(INSTRUCTIONS FOR THE TASK): Each line in these records that contains "with" counts once. Give the number only.

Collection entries
○ ○ ○ ○ ○ ○ ○
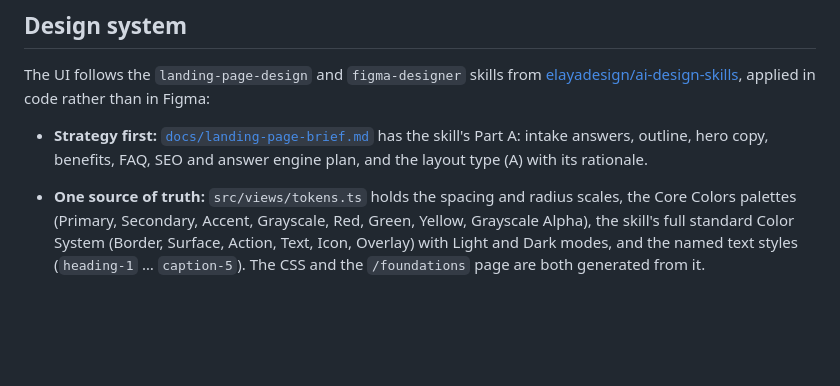
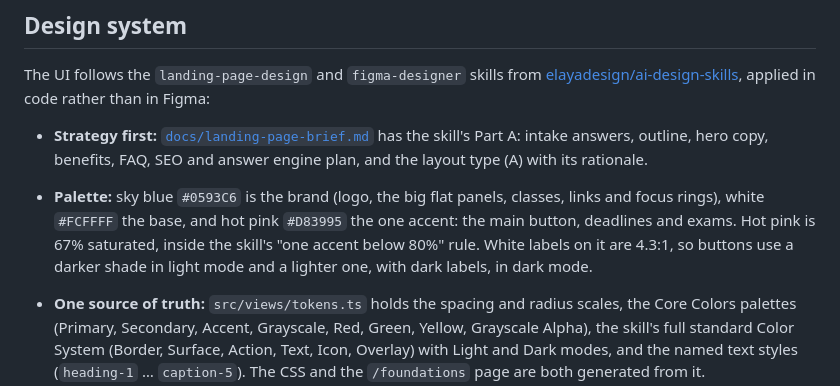
Before and after one commit to gabriel-wan/semsync, a Markdown page: README.md, the part around the change. Rendered like a GitHub page; blank space fills up the shorter version.

```diff
--- a/README.md
+++ b/README.md
@@ -73,6 +73,10 @@ The UI follows the `landing-page-design` and `figma-designer` skills from
 
 - **Strategy first:** [`docs/landing-page-brief.md`](docs/landing-page-brief.md) has the skill's Part A: intake answers,
   outline, hero copy, benefits, FAQ, SEO and answer engine plan, and the layout type (A) with its rationale.
+- **Palette:** sky blue `#0593C6` is the brand (logo, the big flat panels, classes, links and focus rings), white
+  `#FCFFFF` the base, and hot pink `#D83995` the one accent: the main button, deadlines and exams. Hot pink is 67%
+  saturated, inside the skill's "one accent below 80%" rule. White labels on it are 4.3:1, so buttons use a darker
+  shade in light mode and a lighter one, with dark labels, in dark mode.
 - **One source of truth:** `src/views/tokens.ts` holds the spacing and radius scales, the Core Colors palettes
   (Primary, Secondary, Accent, Grayscale, Red, Green, Yellow, Grayscale Alpha), the skill's full standard Color System
   (Border, Surface, Action, Text, Icon, Overlay) with Light and Dark modes, and the named text styles
```
Also changed, not shown: docs/landing-page-brief.md (+10 -5 lines), public/og.png, 7 other files.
○ ○ ○ ○ ○ ○ ○
(RESPONSE TO THE TASK): 3